Reporters Without Borders has set up mirrors, or copies, of nine websites that are banned in 11 countries, allowing people there to see them.
They include the Tibet Post, which is blocked in China, and Grani.ru, which is blocked in Russia.
The group said it would maintain the sites for several months as part of Operation Collateral Freedom.
It stated that the intention was to provide citizens with access to independently-reported news and information.
A spokesman for the campaign group explained that it had set up "proxy/mirrors" - essentially replica websites updated in real-time - on Amazon Web Services, a division of the online retailer that sells cloud-based computing services to third parties.
In addition, mirror copies have also been placed on similar cloud platforms run by Microsoft and Google.

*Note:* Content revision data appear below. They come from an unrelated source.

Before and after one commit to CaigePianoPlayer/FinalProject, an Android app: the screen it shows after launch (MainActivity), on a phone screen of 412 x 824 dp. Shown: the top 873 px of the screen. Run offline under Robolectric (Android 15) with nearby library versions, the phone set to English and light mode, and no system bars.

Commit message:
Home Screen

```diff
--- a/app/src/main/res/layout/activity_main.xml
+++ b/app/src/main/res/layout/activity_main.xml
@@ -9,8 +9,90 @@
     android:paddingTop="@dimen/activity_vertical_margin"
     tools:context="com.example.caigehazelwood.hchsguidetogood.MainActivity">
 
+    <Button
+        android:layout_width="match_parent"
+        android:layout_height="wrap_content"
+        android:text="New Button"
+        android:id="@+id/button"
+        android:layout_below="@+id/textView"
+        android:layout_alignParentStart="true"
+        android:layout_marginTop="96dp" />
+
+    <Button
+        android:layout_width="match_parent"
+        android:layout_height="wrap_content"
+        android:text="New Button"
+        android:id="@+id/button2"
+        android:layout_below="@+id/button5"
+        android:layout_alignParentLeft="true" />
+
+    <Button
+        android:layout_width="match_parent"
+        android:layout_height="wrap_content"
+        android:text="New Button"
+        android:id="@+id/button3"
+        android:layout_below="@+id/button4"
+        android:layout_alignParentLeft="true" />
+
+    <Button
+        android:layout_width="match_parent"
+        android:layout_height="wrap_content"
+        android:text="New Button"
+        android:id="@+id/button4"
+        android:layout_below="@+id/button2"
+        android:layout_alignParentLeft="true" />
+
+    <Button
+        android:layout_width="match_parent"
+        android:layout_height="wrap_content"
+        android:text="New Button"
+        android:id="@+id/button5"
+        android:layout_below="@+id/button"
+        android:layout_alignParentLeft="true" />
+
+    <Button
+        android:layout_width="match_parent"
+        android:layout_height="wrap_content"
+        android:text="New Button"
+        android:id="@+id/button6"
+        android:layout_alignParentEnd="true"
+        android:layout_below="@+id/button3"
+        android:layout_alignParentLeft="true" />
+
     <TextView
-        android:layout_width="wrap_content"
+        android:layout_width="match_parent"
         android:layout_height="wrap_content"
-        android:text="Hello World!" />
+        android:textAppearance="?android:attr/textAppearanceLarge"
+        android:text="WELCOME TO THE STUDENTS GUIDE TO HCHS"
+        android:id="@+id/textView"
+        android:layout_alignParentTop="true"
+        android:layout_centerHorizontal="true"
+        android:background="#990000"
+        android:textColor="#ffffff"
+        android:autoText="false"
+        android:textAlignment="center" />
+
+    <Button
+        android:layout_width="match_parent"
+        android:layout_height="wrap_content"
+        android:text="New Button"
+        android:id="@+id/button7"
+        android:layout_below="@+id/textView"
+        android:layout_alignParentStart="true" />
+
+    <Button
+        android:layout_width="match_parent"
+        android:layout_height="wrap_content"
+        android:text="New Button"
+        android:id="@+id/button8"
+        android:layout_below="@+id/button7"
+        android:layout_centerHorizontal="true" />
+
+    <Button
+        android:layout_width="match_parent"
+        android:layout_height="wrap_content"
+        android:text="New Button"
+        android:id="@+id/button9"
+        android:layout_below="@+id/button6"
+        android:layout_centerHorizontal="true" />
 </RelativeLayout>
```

This means the news websites can now be accessed via the tech giants' internet protocol (IP) addresses rather than their own, and the hope is that the authorities will be discouraged from trying to block these new links at their source.
"The countries concerned could block these services but almost certainly will not," explained Reporters Without Borders.
"Blocking Amazon, Microsoft or any major cloud computing service provider would cripple the thousands of tech companies that use them every day.
"The economic and political cost of blocking the mirror sites would therefore be too high."
A spokesman added that because the mirror sites were only accessible via the secure https protocol, the data transmissions would be encrypted.
This, he explained, would prevent the authorities using keyword searches to censor specific content.
However, Prof Alan Woodward - a cybersecurity expert at the University of Surrey - was not convinced that the mirror sites would remain effective over the several months that Reporters Without Borders intends to run the initiative.
"It is an interesting principle because it shows people are aware of censorship and want to do something about it," he said.
"How much impact it will have, I wonder?"
The problem, he explained, was that once the authorities had found the mirrored webpages they could simply block the relevant URLs, or web addresses.
"The key will be how often Reporters Without Borders are changing them," said Prof Woodward.
"Switching them rapidly is good, but then how are people going to find them?" he asked.
The professor drew an analogy between the Reporters Without Borders initiative and the news that websites listing proxies for the file-sharing site Pirate Bay had been blocked in the UK.
The unblocked sites in full
- Grani.ru, blocked in Russia
- Fergananews.com blocked in Kazakhstan, Uzbekistan and Turkmenistan
- The Tibet Post, blocked in China
- Dan Lam Bao, blocked in Vietnam
- Mingjing News, blocked in China
- Hablemos Press, blocked in Cuba
- Gooya News, blocked in Iran
- Gulf Centre for Human Rights, blocked in United Arab Emirates
- Bahrain Mirror, blocked in Bahrain and Saudi Arabia